There aren’t many court rulings concerning this mechanism, but its guaranteeing nature is generally accepted. One example is a decision of the Provincial Court of Navarre, dated October 4, 2010, which stated that “in the final contract, the Representations and Warranties expressly state what is being acquired and under what conditions.”

Alongside due diligence, they constitute the foundation of the system of liability of the seller, which is the most notable feature of the Spanish corporate world’s new mergers and acquisitions (M&A) mechanism.

The Anglophone concepts of M&A in Spanish jurisprudence | IE Law aHead


In the context of M&A transaction, the system of liability of the seller of a company is fundamentally based on the concept of contingency.

The concept of contingency, a key element in such transactions, had already been included in our financial practice by the end of the last century, namely by the Civil Chamber of the Supreme Court, in Decision no. 1117/1999 of December 18; and the First Chamber of the High Court, in a decision dated July 11, 2000. Therefore, the term was part of our legal acquis prior to this Anglosaxon influence. Nevertheless, it only took on its own substantive and specific role when included in the set of liabilities established under the new system of liability of the seller.

Liability of the seller

The innovation of the new system is the introduction of a guarantee of liability of the seller. It stems from objective non-compliance, but the concurrence of fraud on the part of the seller and error on the part of the buyer should not be ruled out.

Several court decisions have referred to its characteristics and requirements, distinguishing between non-compliance and improper compliance to conclude whether or not the seller is liable. As an example, Decision no. 190/2016 of the Provincial Court of A Coruña (Fifth Chamber), dated June 7, 2016, referred to the “concurrence of a series of requirements that imply a fundamental, unjustified, serious and negligent non-compliance with [the seller’s] obligation.”


Remedies for non-compliance

As we have already mentioned, there are many examples of rulings in which the courts pointed out the limitations of the traditional approach. This inadequacy also extends to the aedilitian remedies (whether redhibitory or quanti minoris) to claim against defects in the financial substance of the company transferred when the manner of that transfer is limited to the sale and purchase agreement accompanied by the traditional balance sheet.

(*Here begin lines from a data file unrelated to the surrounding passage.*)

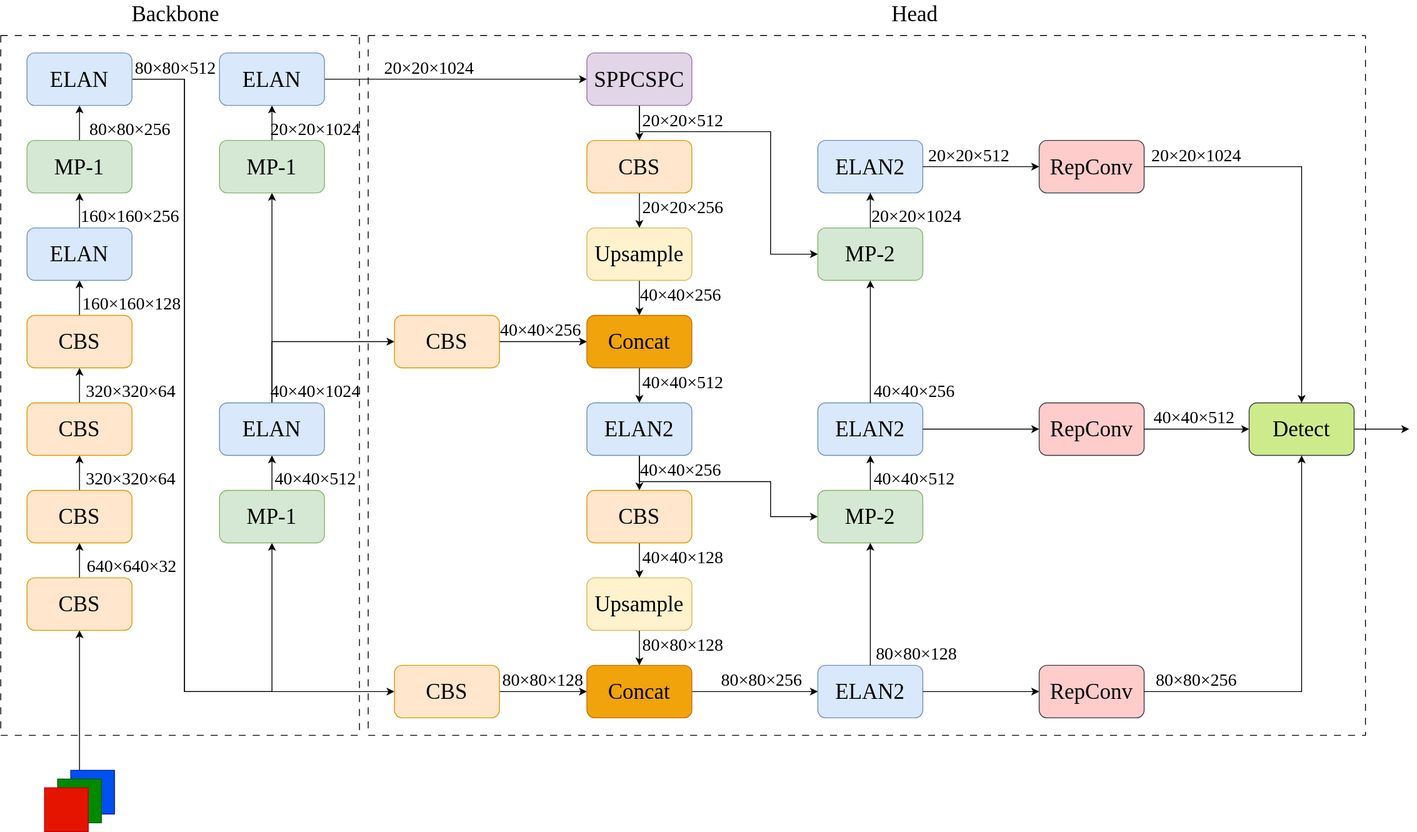
This is YOLOv7.drawio.svg from Kiron666/PlotNeuralNet, a draw.io export, as it was before one commit. Source tidied: cells renumbered, new cells last; positions are measured from the earlier drawing's top-left corner, leaving out a move shared by most shapes.
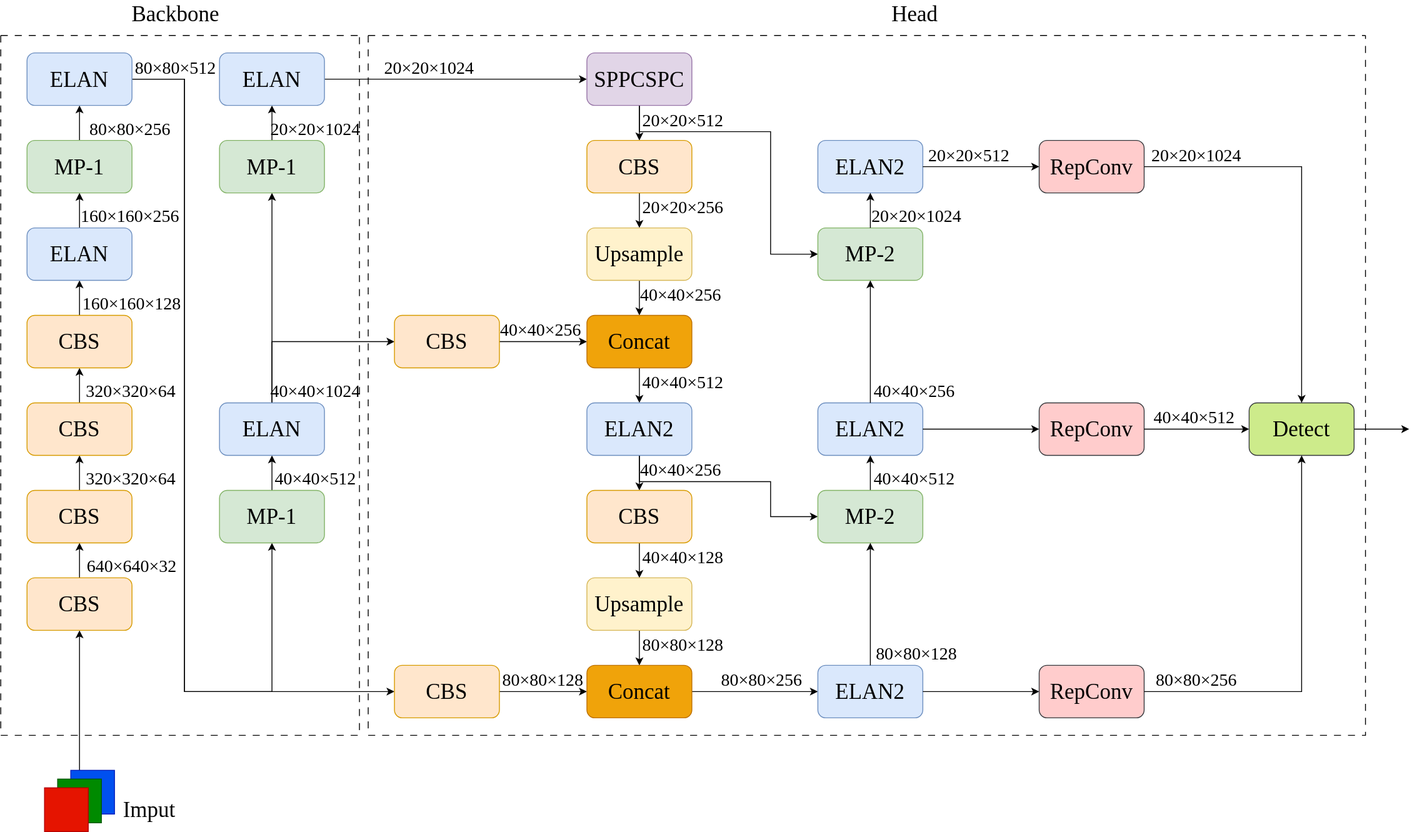
Later version of the same file.

The edit, as a diff of the source:
```diff
@@ -336,5 +336,8 @@
     <mxCell id="104" value="Head" style="text;html=1;strokeColor=none;fillColor=none;align=center;verticalAlign=middle;whiteSpace=wrap;rounded=0;fontFamily=Times New Roman;fontSize=25;" parent="1" vertex="1">
       <mxGeometry x="1015" width="60" height="30" as="geometry" />
     </mxCell>
+    <mxCell id="105" value="Imput" style="text;html=1;strokeColor=none;fillColor=none;align=center;verticalAlign=middle;whiteSpace=wrap;rounded=0;fontFamily=Times New Roman;fontSize=25;" parent="1" vertex="1">
+      <mxGeometry x="140" y="910" width="60" height="30" as="geometry" />
+    </mxCell>
   </root>
 </mxGraphModel>
```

The earliest court decisions mentioning remedies for non-compliance excluded the aedilitian remedies. A very explicit example of this is a decision of the Provincial Court of Navarra, dated October 4, 2010, which insisted on the exclusion of aedilitian remedies and outlined the advantages of the Anglosaxon system in the context of M&A transactions. One of them is that “in the event that any of the seller’s assertions or representations is found to be untrue, there is no requirement to prove bad faith, nor knowledge of the misrepresentation by the seller.”

The most distinctive innovation in the context of M&A transactions is the creation of a more effective system for enforcing the liability of the seller than the mere exercise of the aedilitian remedies provided for in the Spanish Civil Code (articles 1484 et seq.).


The significance of the aforementioned court decisions—and of similar rulings over the past 15 years—lies in the fact that they occur within the context of the sale and purchase of a company and are specific to this matter, as opposed to the traditional approach of purchase guaranteed by a balance sheet. They each demonstrate the agility and adaptability of our courts in dealing with these relatively new instruments, imported from the English-speaking world, in the context of the sale and purchase of companies.

The Anglophone concepts of M&A in Spanish jurisprudence | IE Law aHead

M. Albaladejo Campoy M.A Albadalejo Campoy is a Doctor in Law, Legal Corporate Professor at IE Law School and Founding Partner of DIKEI Abogados. He specializes in brankrupcy & corporate law and regularly publishes in the OTROSÍ Magazine of the Madrid Bar Association and collaborates in other professional magazines.